The term “late industrialism” has become synonymous with collapse: breakdown, pollution, waste and disappointment left behind by failing or exploitive systems.

But the “late” in “late industrial” also carries radical potential, according to Chloe Ahmann, assistant professor of anthropology in the College of Arts and Sciences.

Five people on a screen


Panel: Segregation still ‘in force’ in US schools, neighborhoods

Civil rights legislation and Supreme Court rulings have undone a history of legal racial segregation in America, but schools and neighborhoods remain largely segregated, four Cornell faculty members said during the Nov. 19 webinar, “Racism in America: Education and Housing.”

BOOK COVER: The Early Martyr Narratives


Roman historian views early martyr narratives as ‘living texts’

Prof. Rebillard found that the texts were mostly composed long after the time of persecution, in contexts of peace for Christians.
Book cover: Through Japanese Eyes


Anthropologist examines aging in U.S. ‘Through Japanese Eyes’

Older people occupied a significant part of life for Yohko Tsuji Ph.D. '91 when she was growing up in Japan.

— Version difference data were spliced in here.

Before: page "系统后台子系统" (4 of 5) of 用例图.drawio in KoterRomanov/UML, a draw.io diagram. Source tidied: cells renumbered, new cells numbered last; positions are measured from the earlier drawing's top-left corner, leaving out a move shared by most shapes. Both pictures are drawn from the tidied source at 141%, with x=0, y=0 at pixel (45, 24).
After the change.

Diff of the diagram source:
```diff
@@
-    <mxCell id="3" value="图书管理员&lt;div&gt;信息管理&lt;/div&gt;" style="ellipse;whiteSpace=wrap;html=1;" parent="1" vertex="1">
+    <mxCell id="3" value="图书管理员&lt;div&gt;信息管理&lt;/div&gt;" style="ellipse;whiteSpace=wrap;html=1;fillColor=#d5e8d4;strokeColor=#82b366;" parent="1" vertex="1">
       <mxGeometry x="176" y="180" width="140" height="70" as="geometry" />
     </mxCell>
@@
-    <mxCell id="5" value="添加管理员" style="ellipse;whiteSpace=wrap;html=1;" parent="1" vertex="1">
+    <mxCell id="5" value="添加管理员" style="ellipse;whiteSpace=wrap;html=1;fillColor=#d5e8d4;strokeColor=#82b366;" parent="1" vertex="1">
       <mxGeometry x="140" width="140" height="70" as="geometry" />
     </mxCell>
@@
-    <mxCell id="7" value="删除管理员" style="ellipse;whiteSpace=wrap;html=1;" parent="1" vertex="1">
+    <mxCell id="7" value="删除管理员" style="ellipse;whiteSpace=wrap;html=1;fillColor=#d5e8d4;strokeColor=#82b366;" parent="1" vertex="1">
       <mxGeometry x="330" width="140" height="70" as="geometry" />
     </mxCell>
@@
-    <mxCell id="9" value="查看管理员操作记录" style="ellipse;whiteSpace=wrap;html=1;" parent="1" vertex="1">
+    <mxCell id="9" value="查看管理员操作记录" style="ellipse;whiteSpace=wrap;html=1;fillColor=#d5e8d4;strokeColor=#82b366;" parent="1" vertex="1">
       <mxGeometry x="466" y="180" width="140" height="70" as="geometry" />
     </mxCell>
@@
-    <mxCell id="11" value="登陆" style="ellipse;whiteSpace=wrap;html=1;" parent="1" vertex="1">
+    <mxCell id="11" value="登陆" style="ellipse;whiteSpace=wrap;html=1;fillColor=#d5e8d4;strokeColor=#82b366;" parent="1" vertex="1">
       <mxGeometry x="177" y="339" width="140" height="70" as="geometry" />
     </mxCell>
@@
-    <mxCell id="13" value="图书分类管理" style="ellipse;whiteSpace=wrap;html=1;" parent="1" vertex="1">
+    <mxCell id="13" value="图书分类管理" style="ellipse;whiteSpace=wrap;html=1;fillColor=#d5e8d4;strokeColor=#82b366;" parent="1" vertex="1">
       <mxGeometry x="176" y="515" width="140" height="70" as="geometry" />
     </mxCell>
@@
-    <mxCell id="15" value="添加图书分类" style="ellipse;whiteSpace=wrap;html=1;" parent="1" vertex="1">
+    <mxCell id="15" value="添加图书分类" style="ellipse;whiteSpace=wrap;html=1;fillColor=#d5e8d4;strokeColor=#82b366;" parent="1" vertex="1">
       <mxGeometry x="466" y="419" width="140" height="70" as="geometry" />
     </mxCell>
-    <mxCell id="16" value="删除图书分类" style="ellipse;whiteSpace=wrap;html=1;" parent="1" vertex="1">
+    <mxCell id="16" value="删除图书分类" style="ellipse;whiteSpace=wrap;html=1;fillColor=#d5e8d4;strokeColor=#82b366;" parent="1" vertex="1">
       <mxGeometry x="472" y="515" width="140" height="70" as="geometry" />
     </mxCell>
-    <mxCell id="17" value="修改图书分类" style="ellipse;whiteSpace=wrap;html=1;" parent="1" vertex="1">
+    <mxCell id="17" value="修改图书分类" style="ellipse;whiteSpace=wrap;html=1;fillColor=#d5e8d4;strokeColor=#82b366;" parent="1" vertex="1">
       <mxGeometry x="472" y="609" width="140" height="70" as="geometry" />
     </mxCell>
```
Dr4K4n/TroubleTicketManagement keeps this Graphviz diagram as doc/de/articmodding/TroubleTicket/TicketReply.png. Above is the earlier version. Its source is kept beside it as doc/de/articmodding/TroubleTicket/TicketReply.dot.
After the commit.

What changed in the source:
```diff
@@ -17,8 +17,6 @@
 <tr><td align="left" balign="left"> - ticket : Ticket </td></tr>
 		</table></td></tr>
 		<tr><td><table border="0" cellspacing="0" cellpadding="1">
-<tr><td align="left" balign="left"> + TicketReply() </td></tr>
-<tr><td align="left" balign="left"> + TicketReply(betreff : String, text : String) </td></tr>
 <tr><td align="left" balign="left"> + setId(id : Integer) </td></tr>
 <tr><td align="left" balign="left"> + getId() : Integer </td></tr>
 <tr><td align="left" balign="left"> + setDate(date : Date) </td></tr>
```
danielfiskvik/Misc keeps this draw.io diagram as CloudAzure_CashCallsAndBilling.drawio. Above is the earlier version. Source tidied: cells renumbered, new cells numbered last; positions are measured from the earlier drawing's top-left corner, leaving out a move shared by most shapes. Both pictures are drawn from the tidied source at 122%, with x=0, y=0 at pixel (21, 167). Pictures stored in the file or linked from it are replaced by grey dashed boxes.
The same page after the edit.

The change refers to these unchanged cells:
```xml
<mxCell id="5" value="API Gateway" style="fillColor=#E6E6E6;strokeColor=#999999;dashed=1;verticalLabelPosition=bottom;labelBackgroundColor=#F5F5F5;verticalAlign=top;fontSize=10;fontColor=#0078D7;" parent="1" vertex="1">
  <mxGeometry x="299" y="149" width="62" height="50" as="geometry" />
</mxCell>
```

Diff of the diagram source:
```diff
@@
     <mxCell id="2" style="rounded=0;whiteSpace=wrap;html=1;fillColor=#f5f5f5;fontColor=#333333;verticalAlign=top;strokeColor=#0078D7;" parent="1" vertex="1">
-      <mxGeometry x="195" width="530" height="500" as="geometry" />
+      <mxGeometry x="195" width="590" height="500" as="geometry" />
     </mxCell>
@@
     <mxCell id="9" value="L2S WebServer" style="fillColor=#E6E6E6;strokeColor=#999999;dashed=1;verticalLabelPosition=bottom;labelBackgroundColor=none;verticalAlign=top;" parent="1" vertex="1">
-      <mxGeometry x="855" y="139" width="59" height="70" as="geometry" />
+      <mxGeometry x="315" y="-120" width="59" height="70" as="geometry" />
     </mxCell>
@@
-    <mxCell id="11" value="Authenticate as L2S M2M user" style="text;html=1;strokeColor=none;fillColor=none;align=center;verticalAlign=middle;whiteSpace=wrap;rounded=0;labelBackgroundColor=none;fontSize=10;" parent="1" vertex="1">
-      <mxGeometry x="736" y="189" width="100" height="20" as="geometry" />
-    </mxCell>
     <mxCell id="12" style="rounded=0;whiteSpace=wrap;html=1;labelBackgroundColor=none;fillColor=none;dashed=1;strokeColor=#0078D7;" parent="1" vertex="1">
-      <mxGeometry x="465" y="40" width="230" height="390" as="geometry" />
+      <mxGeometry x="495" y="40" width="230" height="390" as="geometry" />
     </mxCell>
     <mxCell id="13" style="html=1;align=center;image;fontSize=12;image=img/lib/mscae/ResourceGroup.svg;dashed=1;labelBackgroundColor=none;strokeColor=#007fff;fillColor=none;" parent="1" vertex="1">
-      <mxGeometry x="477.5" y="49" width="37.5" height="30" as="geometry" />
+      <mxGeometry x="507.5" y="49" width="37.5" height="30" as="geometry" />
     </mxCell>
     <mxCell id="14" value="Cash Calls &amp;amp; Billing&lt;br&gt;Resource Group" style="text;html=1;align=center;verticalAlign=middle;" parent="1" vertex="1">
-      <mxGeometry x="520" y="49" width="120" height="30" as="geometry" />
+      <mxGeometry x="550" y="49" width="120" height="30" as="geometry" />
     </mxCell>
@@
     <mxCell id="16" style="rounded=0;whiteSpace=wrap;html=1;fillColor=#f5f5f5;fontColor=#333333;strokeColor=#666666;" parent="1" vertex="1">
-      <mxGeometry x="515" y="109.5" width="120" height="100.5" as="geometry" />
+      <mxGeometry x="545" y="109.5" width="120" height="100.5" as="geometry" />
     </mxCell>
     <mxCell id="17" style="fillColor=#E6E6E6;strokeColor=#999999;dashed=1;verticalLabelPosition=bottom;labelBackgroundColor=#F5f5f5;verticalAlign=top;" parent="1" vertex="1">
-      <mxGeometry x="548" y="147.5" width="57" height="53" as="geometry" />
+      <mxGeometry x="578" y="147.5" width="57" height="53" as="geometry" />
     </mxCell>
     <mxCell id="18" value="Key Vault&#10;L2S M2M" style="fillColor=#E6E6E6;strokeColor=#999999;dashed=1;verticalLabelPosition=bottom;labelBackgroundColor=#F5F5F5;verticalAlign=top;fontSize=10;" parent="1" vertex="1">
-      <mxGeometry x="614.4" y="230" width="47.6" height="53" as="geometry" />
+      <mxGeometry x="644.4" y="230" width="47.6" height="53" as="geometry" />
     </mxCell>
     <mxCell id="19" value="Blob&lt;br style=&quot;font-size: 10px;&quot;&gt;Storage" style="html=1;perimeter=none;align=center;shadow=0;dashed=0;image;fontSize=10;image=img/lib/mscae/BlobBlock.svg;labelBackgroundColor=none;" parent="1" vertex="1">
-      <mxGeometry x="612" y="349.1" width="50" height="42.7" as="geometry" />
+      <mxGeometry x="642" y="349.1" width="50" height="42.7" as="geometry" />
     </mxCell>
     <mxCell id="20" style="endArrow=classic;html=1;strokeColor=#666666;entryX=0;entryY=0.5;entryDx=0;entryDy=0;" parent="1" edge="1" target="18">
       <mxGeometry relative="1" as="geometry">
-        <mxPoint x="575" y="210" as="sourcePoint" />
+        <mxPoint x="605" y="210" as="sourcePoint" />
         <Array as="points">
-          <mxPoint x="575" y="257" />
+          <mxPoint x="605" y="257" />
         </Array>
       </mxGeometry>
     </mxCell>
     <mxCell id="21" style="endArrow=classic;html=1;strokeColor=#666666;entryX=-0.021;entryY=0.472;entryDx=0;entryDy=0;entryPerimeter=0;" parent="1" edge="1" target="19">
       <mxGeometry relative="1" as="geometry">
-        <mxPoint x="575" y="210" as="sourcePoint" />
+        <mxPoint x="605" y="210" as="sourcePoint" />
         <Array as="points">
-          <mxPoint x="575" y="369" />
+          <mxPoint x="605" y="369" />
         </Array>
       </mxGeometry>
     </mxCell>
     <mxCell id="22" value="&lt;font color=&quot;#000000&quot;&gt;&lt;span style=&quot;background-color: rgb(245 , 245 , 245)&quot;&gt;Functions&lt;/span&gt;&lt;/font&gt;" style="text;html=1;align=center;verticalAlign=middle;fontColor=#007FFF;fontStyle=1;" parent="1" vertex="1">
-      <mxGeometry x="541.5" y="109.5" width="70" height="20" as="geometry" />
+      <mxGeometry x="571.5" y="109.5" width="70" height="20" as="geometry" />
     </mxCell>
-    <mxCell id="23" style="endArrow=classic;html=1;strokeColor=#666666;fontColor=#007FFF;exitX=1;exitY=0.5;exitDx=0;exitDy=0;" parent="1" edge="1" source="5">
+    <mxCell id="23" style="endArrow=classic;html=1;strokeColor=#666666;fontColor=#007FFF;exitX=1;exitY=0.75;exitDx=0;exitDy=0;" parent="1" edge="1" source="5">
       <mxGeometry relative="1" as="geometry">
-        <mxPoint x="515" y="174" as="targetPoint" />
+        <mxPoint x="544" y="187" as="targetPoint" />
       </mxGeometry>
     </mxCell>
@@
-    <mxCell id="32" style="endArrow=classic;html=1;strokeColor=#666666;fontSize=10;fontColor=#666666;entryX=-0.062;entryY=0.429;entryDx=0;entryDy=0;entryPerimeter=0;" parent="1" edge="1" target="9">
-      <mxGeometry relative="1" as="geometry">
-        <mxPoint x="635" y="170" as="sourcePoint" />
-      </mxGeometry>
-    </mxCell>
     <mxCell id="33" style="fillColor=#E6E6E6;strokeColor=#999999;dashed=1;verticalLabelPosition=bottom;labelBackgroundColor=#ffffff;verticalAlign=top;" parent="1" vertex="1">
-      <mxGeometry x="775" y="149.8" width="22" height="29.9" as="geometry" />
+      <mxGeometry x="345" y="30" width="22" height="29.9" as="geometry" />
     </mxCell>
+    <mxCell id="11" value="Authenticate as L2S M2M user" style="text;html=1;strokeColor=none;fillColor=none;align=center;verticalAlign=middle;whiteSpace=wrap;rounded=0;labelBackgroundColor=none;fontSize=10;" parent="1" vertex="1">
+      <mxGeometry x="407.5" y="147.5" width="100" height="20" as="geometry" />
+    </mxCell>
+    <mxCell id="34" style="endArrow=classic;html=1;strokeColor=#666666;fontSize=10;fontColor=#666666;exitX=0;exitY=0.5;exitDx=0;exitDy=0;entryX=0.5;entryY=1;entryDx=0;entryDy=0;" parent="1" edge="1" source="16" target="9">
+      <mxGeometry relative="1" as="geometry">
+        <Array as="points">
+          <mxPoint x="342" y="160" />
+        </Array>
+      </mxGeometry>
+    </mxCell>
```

Her widowed grandmother lived with the family, creating a traditional three-generation household, and elders were a positive part of daily life.

Chiara Galli


Klarman fellow Galli investigating child migration

"We are witnessing the demise of the U.S. asylum process."
Book Cover: Music for the Dead and Resurrected


Poet’s book finds words for ‘things that leave us speechless’

Many of the poems in “Music for the Dead and Resurrected” are rooted in Belarus, present and past.
John Kerry


Kerry imparts experience, hope to the ‘next generation’

Now more than ever, leadership is needed at all levels of government to overcome growing partisanship and to keep the United States in a strong position in the world on fronts such as democracy, cybersecurity and climate change, said former U.S. Sen. John Kerry on Oct. 29.

Dark clouds over a populated area


Effective government saves lives in cyclones, other disasters

To identify what makes people vulnerable, the researchers matched the extent of the storms with the measures of governance and living conditions in affected areas.
Logo: Black circle with white writing


Dark Laboratory podcast debuts with ‘Get Free’

Dark Laboratory, a “humanities incubator” for digital storytelling with a special focus on Black and Indigenous voices, launched its first podcast episode, a crossover with the podcast “Get Free” by laboratory co-founder Tao Leigh Goffe, on Oct. 26.

Six people in an ancient stone structure


Professor studying Pompeii honored by National Geographic

Caitlín Barrett, associate professor of classics in the College of Arts and Sciences, has been named a National Geographic Explorer after receiving a grant from the National Geographic Society to study daily life in ancient Rome through archaeological research at Pompeii in modern-day Italy.

Book cover: Genetic Afterlives


Book examines Black Jewish indigeneity in South Africa

The book opens larger questions about the relationship between genetics, citizenship, race and origins.
Book cover: Technology and the Environment in History


Authors break down history of ‘envirotech’ in new book

The authors analyzed the interconnected nature of dilemmas such as carcinogens, energy crises and invasive species at the intersection of technological and environmental history.
Mannequin wearing a camouflage tank top


Conference to explore tactile approaches to media, virtually

Media Objects,” a media studies conference originally scheduled for March 2020 at the Herbert F. Johnson Museum of Art, has been reconfigured into a virtual event, with the first panel scheduled for Oct. 23.

people congregated in a vaulted church sanctuary


Religion: less ‘opiate,’ more suppressant, study finds

“Contemporary American religion – and Christianity in particular – suppresses what would otherwise be larger group differences in political ideology.”